◆ PROBLEM REQUIREMENTS
Without the pictures, copy all of the data exactly.

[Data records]
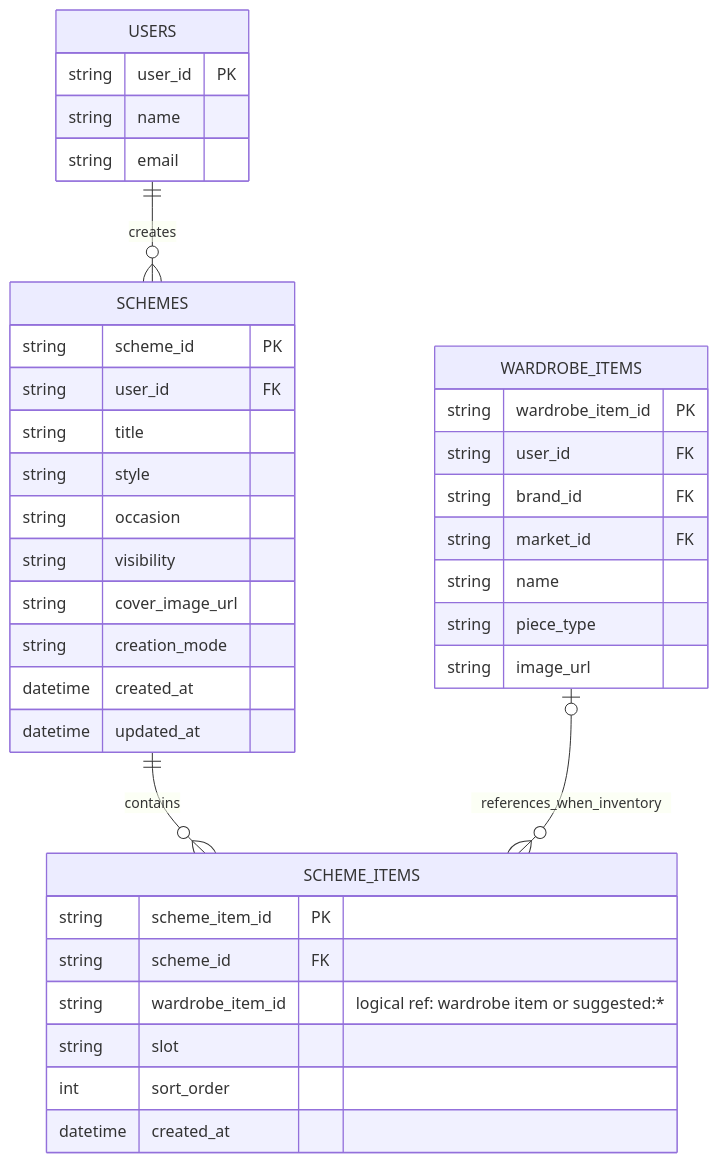
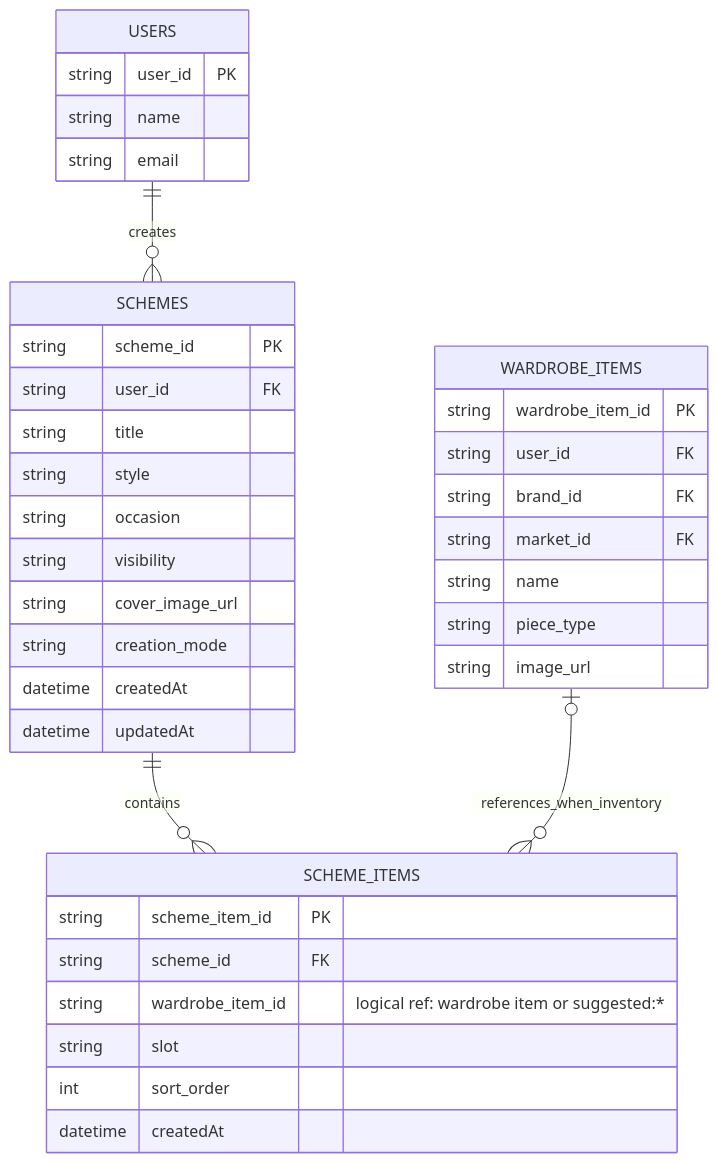
Before and after one commit to MatheusHaliski/SAI-TCC-2026: the second of 3 diagrams in docs/relational-entity-diagrams-activities.md, drawn with Mermaid. The commit also changed other lines of this file and 52 other files, not shown here.

````diff
--- a/docs/relational-entity-diagrams-activities.md
+++ b/docs/relational-entity-diagrams-activities.md
@@ -77,44 +77,44 @@
 ```mermaid
 erDiagram
     USERS ||--o{ SCHEMES : creates
     SCHEMES ||--o{ SCHEME_ITEMS : contains
     WARDROBE_ITEMS o|--o{ SCHEME_ITEMS : references_when_inventory
 
     USERS {
       string user_id PK
       string name
       string email
     }
 
     SCHEMES {
       string scheme_id PK
       string user_id FK
       string title
       string style
       string occasion
       string visibility
       string cover_image_url
       string creation_mode
-      datetime created_at
-      datetime updated_at
+      datetime createdAt
+      datetime updatedAt
     }
 
     SCHEME_ITEMS {
       string scheme_item_id PK
       string scheme_id FK
       string wardrobe_item_id "logical ref: wardrobe item or suggested:*"
       string slot
       int sort_order
-      datetime created_at
+      datetime createdAt
     }
 
     WARDROBE_ITEMS {
       string wardrobe_item_id PK
       string user_id FK
       string brand_id FK
       string market_id FK
       string name
       string piece_type
       string image_url
     }
 ```
````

◆ WRITTEN REPLY
Before and after one commit to MatheusHaliski/SAI-TCC-2026: the second of 3 diagrams in docs/relational-entity-diagrams-activities.md, drawn with Mermaid. The commit also changed other lines of this file and 52 other files, not shown here.

````diff
--- a/docs/relational-entity-diagrams-activities.md
+++ b/docs/relational-entity-diagrams-activities.md
@@ -77,44 +77,44 @@
 ```mermaid
 erDiagram
     USERS ||--o{ SCHEMES : creates
     SCHEMES ||--o{ SCHEME_ITEMS : contains
     WARDROBE_ITEMS o|--o{ SCHEME_ITEMS : references_when_inventory
 
     USERS {
       string user_id PK
       string name
       string email
     }
 
     SCHEMES {
       string scheme_id PK
       string user_id FK
       string title
       string style
       string occasion
       string visibility
       string cover_image_url
       string creation_mode
-      datetime created_at
-      datetime updated_at
+      datetime createdAt
+      datetime updatedAt
     }
 
     SCHEME_ITEMS {
       string scheme_item_id PK
       string scheme_id FK
       string wardrobe_item_id "logical ref: wardrobe item or suggested:*"
       string slot
       int sort_order
-      datetime created_at
+      datetime createdAt
     }
 
     WARDROBE_ITEMS {
       string wardrobe_item_id PK
       string user_id FK
       string brand_id FK
       string market_id FK
       string name
       string piece_type
       string image_url
     }
 ```
````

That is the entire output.